Jeffrey Selbin quoted by FastCompany, November 30, 2018
“Our key finding is that [CBDs] exclude homeless people from public space through aggressive policy advocacy and policing practices,” says Jeff Selbin, the director of the Policy Center and UC Berkeley School of Law, at a press conference in September about the study. “This finding raises important legal—and I would say moral—concerns.”
Stephanie Campos-Bui and Jeffrey Selbin writes an Op-Ed for the DailyCal, November 30, 2018
Under state law, juvenile fees were supposed to help protect the fiscal integrity of counties. According to groundbreaking research conducted by the UC Berkeley School of Law and students from the Public Policy Clinic, the fees harmed youth and families, were often collected unlawfully and generated little net revenue for counties. Because youth of color are disproportionately arrested, detained and punished in the juvenile system, the fees were especially burdensome for families of color.
Erwin Chemerinsky, Jeffrey Selbin, and Susan Gluss quoted by The Daily Californian, Sept. 13, 2017
These fees disproportionately impact families of Black and Latinx children, who represent more than 70 percent of youth in the juvenile justice system, according to Chemerinsky.
Selbin said such fees “undermine both rehabilitation and safety,” which he said are the main goals of the juvenile justice system. Selbin said he believes this is why the bill passed with bipartisan support — 37-3 in the Senate and 57-9 in the Assembly.
The passing of SB 190 in the State Senate and Assembly was a “hard-earned victory for students,” Berkeley Law spokesperson Susan Gluss said in an email.
Jeffrey Selbin and Abbye Atkinson write for The Orange County Register, Aug. 18, 2017
Our research mirrors studies of criminal justice debt in both the adult and juvenile systems, where sociologists and criminologists have found that such debt compounds disadvantage by reducing income, limiting opportunities and increasing recidivism.
Jeffrey Selbin quoted by NBC Bay Area, Oct. 26, 2016
“These fees harm kids and families and they undermine the rehabilitative purpose of the juvenile justice system,” said Jeff Selbin, a law professor at UC Berkeley who studied the effects. The poverty law clinic at the university published an exhaustive analysis of the fees earlier this year.
Jeffrey Selbin, Stephanie Campos-Bui PAC report cited by The Wall Street Journal, Oct. 15, 2016
“The more BIDs there are in a city, the more anti-homeless laws it has on the books,” the researchers found, according to a forthcoming report on the survey.
Jeffrey Selbin quoted by Daily Journal (registration required), Sept. 13, 2016

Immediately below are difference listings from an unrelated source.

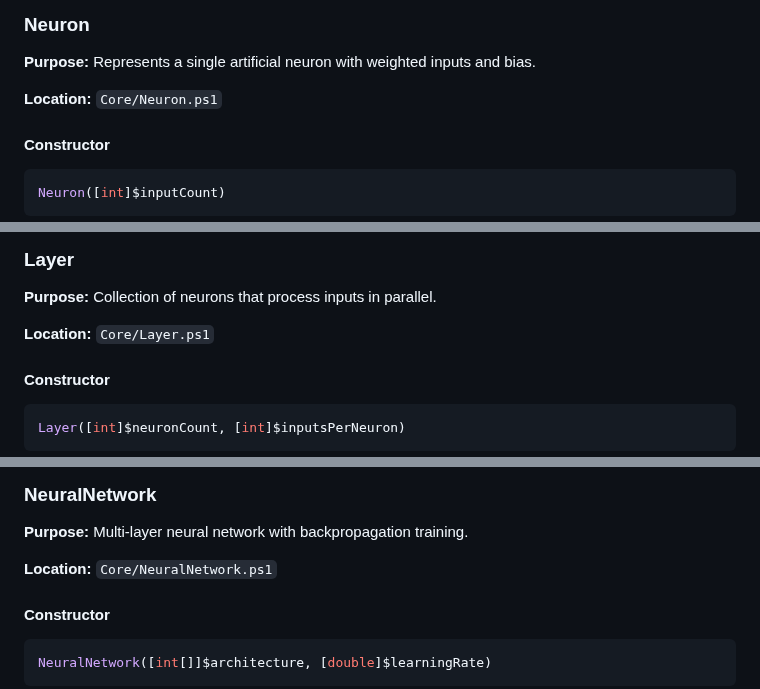
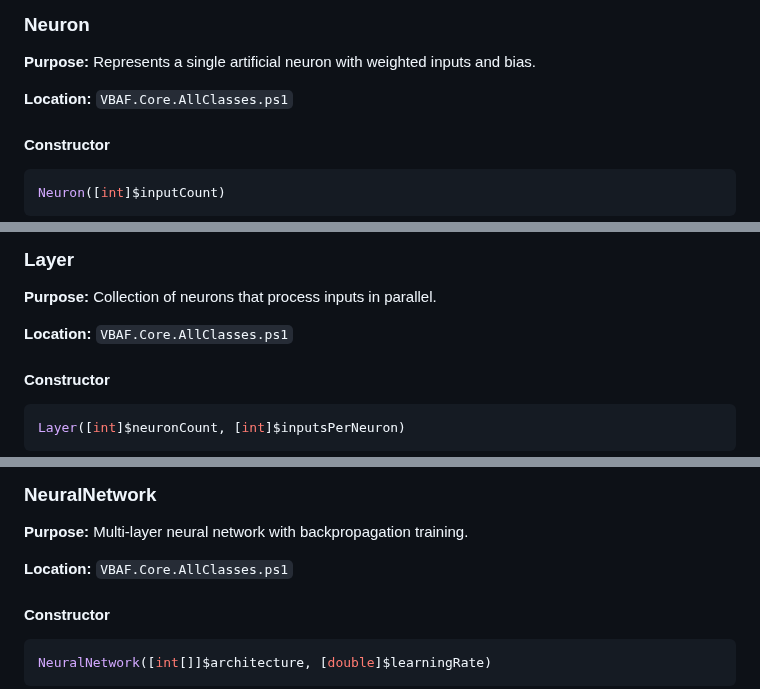
Before and after one commit to JupyterPS/VBAF, a Markdown page: VBAF..API.md, 3 parts joined by grey strips. GitHub-like rendering.

```diff
--- a/VBAF..API.md
+++ b/VBAF..API.md
@@ -32,7 +32,7 @@
 
 **Purpose:** Represents a single artificial neuron with weighted inputs and bias.
 
-**Location:** `Core/Neuron.ps1`
+**Location:** `VBAF.Core.AllClasses.ps1`
 
 #### Constructor
 
@@ -104,7 +104,7 @@ $neuron.UpdateWeights(@(0.5, 0.3, 0.8), 0.1)
 
 **Purpose:** Collection of neurons that process inputs in parallel.
 
-**Location:** `Core/Layer.ps1`
+**Location:** `VBAF.Core.AllClasses.ps1`
 
 #### Constructor
 
@@ -158,7 +158,7 @@ Write-Host "Layer outputs: $($outputs -join ', ')"
 
 **Purpose:** Multi-layer neural network with backpropagation training.
 
-**Location:** `Core/NeuralNetwork.ps1`
+**Location:** `VBAF.Core.AllClasses.ps1`
 
 #### Constructor
 
```
Also changed, not shown: other parts of VBAF..API.md (+8 -8 lines).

“It’s a very positive development that cities are beginning to recognize that it is costly and inconvenient to enforce laws against homeless people when at the same time they fail to provide adequate shelter to meet their basic needs,” said Jeffrey Selbin.
Jeffrey Selbin quoted by Los Angeles Times, Sept. 11, 2016
Since then, the U.S. Department of Justice has called on federal courts to adopt the reasoning in the Jones case, but cities often sidestep the issue by enacting bans that cover only specific times of day or locations, said Jeffrey Selbin, director of the Berkeley clinic.
Jeffrey Selbin and Stephanie Campos-Bui in The Daily Californian, August 24, 2015
Faculty director Jeffrey Selbin wanted to address larger, systemic issues that trickle down to many of the clinic’s clients by providing students with opportunities to research and advocate for marginalized communities.
“A lot of people or families with youth involved in the juvenile justice system are more often than not people of color or living in poverty,” Campos-Bui said. “So handing bills over to kids and their parents (make them) stuck with a huge amount of debt.”
Osha Neumann and Jeffrey Selbin quoted in The Berkeley Daily Planet, March 12, 2015
Osha Neumann: “Taken together with existing laws, these ordinances would essentially make it illegal for people who are homeless to have a presence on our streets and sidewalks.”
Jeffrey Selbin: “The evidence from around the state and country is quite clear: criminalizing people who are homeless doesn’t solve any of the underlying causes or conditions of homelessness; in fact, it only makes them worse. It would be inhumane, ineffective and expensive for Berkeley to double down on punitive laws that will only hurt our most vulnerable residents.”